(Saved data entries)
Content starts

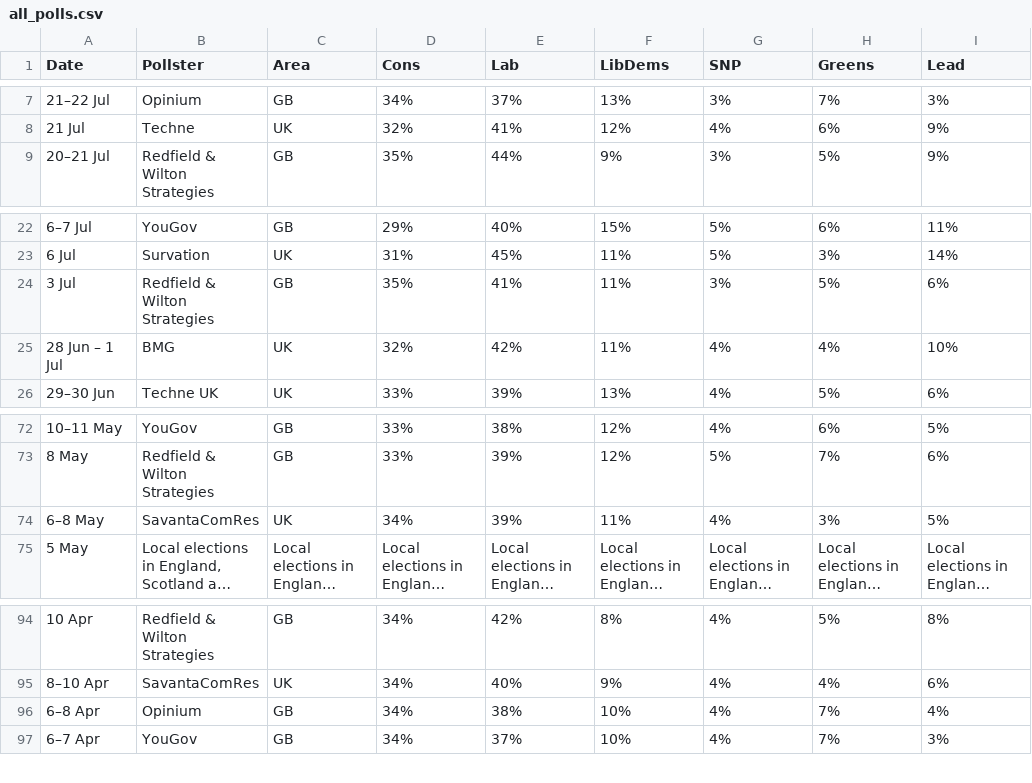
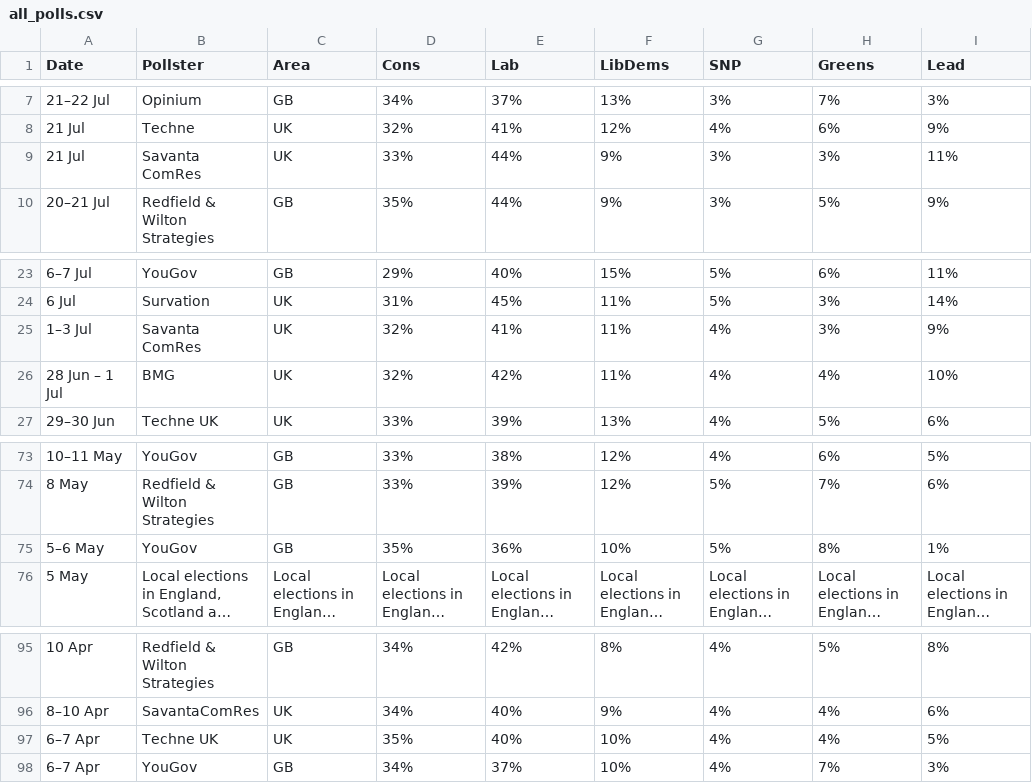
Before and after one commit to jamesstats/United-Kingdom-Opinion-Polls, a CSV file: all_polls.csv, drawn as a sheet; only a part is shown, gaps mark what is left out; long unchanged cells end in …; removed rows and columns are numbered as before the commit, all else as after; the diff names each change by its address in the sheet, - before the commit and + after, or states it on an @@ line.

```diff
--- a/all_polls.csv
+++ b/all_polls.csv
+row 9: 21 Jul | Savanta ComRes | UK | 33% | 44% | 9% | 3% | 3% | 11%
-row 24: 3 Jul | Redfield & Wilton Strategies | GB | 35% | 41% | 11% | 3% | 5% | 6%
+row 25: 1–3 Jul | Savanta ComRes | UK | 32% | 41% | 11% | 4% | 3% | 9%
-row 74: 6–8 May | SavantaComRes | UK | 34% | 39% | 11% | 4% | 3% | 5%
+row 75: 5–6 May | YouGov | GB | 35% | 36% | 10% | 5% | 8% | 1%
-row 96: 6–8 Apr | Opinium | GB | 34% | 38% | 10% | 4% | 7% | 4%
+row 97: 6–7 Apr | Techne UK | UK | 35% | 40% | 10% | 4% | 4% | 5%
```
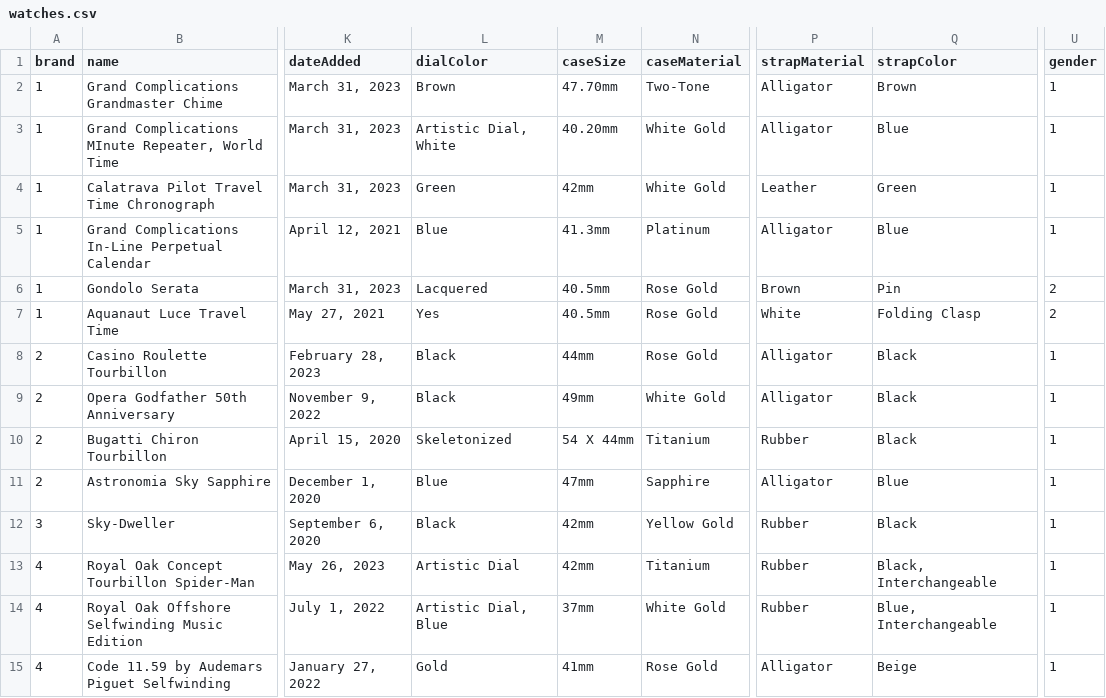
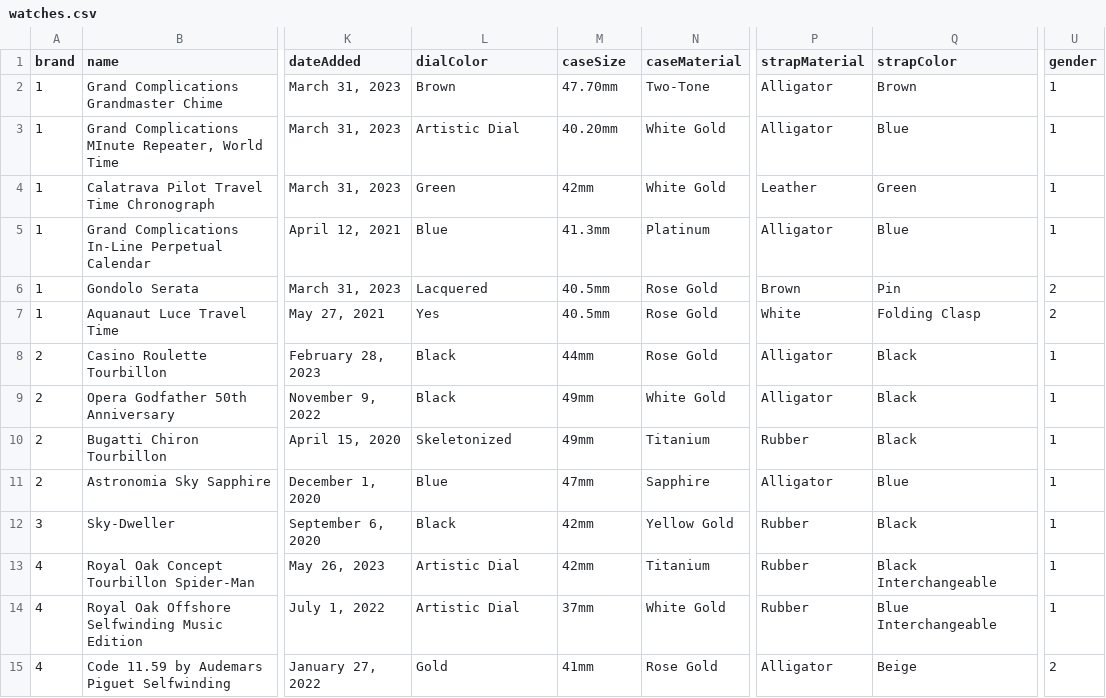
Before and after one commit to chelobotix/Huygens_Luxury_Watches_Store_API, a CSV file: lib/seeds/watches.csv, drawn as a sheet; only a part is shown, gaps mark what is left out; the diff names each change by its address in the sheet, - before the commit and + after, or states it on an @@ line.

Commit message:
Add brands seed

```diff
--- a/lib/seeds/watches.csv
+++ b/lib/seeds/watches.csv
-L3 (dialColor): Artistic Dial, White
+L3 (dialColor): Artistic Dial
-M10 (caseSize): 54 X 44mm
+M10 (caseSize): 49mm
-Q13 (strapColor): Black, Interchangeable
+Q13 (strapColor): Black Interchangeable
-L14 (dialColor): Artistic Dial, Blue
+L14 (dialColor): Artistic Dial
-Q14 (strapColor): Blue, Interchangeable
+Q14 (strapColor): Blue Interchangeable
-U15 (gender): 1
+U15 (gender): 2
```
Also changed, not shown: 15 other files.
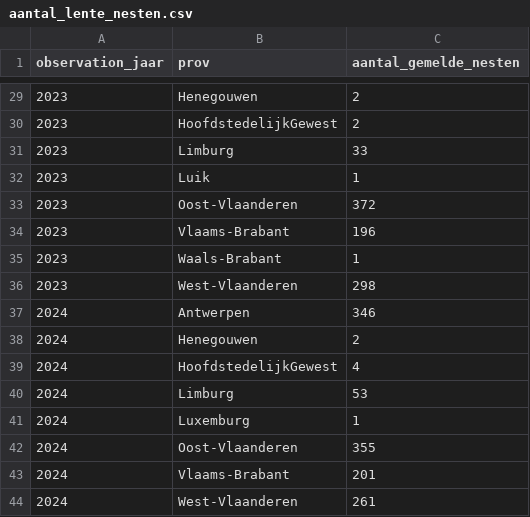
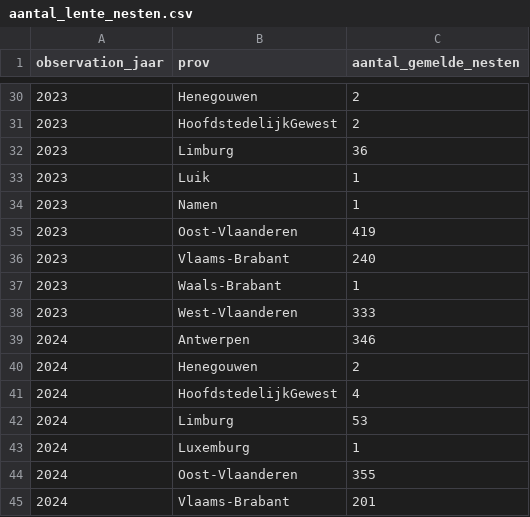
Before and after one commit to inbo/aspbo, a CSV file: data/output/UAT_processing/Vespa_velutina_shape/aantal_lente_nesten.csv, drawn as a sheet; only a part is shown, gaps mark what is left out; the shorter side is filled out with more unchanged rows; the diff covers the shown part only.

Commit message:
[AUTO]update inputs
Files changed:
M	data/input/Vespa-Watch_gbif.csv
M	data/interim/nesten_to_check.geojson
M	data/interim/onzekere_nesten_Waarnemingen.csv
M	data/interim/zekere_nesten_Waarnemingen.csv
M	data/output/UAT_processing/Vespa_velutina_shape/aantal_lente_nesten.csv
M	data/output/UAT_processing/Vespa_velutina_shape/points.geojson

```diff
--- a/data/output/UAT_processing/Vespa_velutina_shape/aantal_lente_nesten.csv
+++ b/data/output/UAT_processing/Vespa_velutina_shape/aantal_lente_nesten.csv
@@ -30,8 +31,9 @@ observation_jaar,prov,aantal_gemelde_nesten
 2023,HoofdstedelijkGewest,2
-2023,Limburg,33
+2023,Limburg,36
 2023,Luik,1
-2023,Oost-Vlaanderen,372
-2023,Vlaams-Brabant,196
+2023,Namen,1
+2023,Oost-Vlaanderen,419
+2023,Vlaams-Brabant,240
 2023,Waals-Brabant,1
-2023,West-Vlaanderen,298
+2023,West-Vlaanderen,333
 2024,Antwerpen,346
```
Also changed, not shown: 1 added row and 13 edited cells elsewhere in this file, data/interim/onzekere_nesten_Waarnemingen.csv, 2 other files.
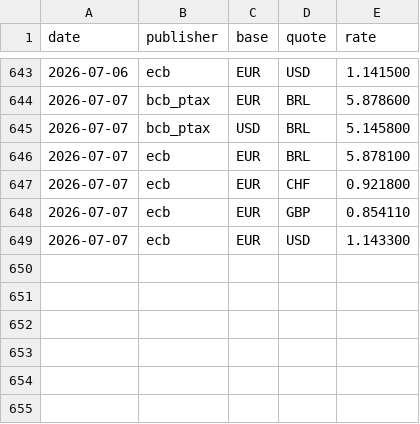
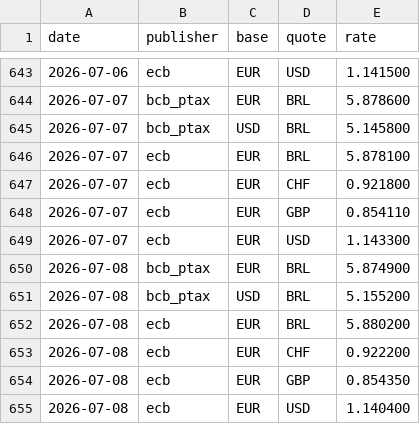
Before and after one commit to mrcrdg/brl-eur-monitor, a CSV file: data/curated/fx_rates.csv, drawn as a sheet; only a part is shown, gaps mark what is left out.

Commit message:
data: publish 2026-07-08

```diff
--- a/data/curated/fx_rates.csv
+++ b/data/curated/fx_rates.csv
@@ -649 +649,7 @@ date,publisher,base,quote,rate
 2026-07-07,ecb,EUR,USD,1.143300
+2026-07-08,bcb_ptax,EUR,BRL,5.874900
+2026-07-08,bcb_ptax,USD,BRL,5.155200
+2026-07-08,ecb,EUR,BRL,5.880200
+2026-07-08,ecb,EUR,CHF,0.922200
+2026-07-08,ecb,EUR,GBP,0.854350
+2026-07-08,ecb,EUR,USD,1.140400
```
Also changed, not shown: data/curated/indicators.csv, data/curated/reconciliation.csv, 4 other files.
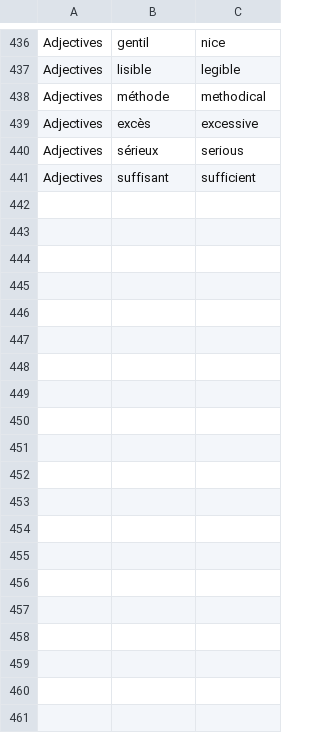
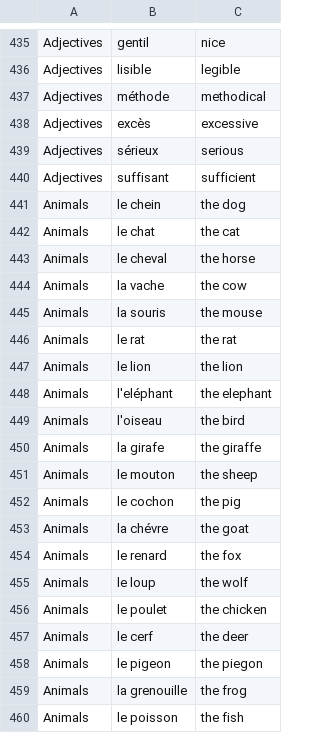
Before and after one commit to ec101/LearnFrench, a CSV file: app/src/main/assets/french_words.csv, drawn as a sheet; only a part is shown, gaps mark what is left out; the diff covers the shown part only; the diff names each change by its address in the sheet, - before the commit and + after, or states it on an @@ line.

Commit message:
Updating Vocab List

```diff
--- a/app/src/main/assets/french_words.csv
+++ b/app/src/main/assets/french_words.csv
+row 441: Animals | le chein | the dog
+row 442: Animals | le chat | the cat
+row 443: Animals | le cheval | the horse
+row 444: Animals | la vache | the cow
+row 445: Animals | la souris | the mouse
+row 446: Animals | le rat | the rat
+row 447: Animals | le lion | the lion
+row 448: Animals | l'eléphant | the elephant
+row 449: Animals | l'oiseau | the bird
+row 450: Animals | la girafe | the giraffe
+row 451: Animals | le mouton | the sheep
+row 452: Animals | le cochon | the pig
+row 453: Animals | la chévre | the goat
+row 454: Animals | le renard | the fox
+row 455: Animals | le loup | the wolf
+row 456: Animals | le poulet | the chicken
+row 457: Animals | le cerf | the deer
+row 458: Animals | le pigeon | the piegon
+row 459: Animals | la grenouille | the frog
+row 460: Animals | le poisson | the fish
```
Also changed, not shown: 33 added rows, 1 removed row and 7 edited cells elsewhere in this file, 2 other files.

Content ends

Count how many lines above hold the word "shown", then reply with that number alone.

TASK SOLUTION: 9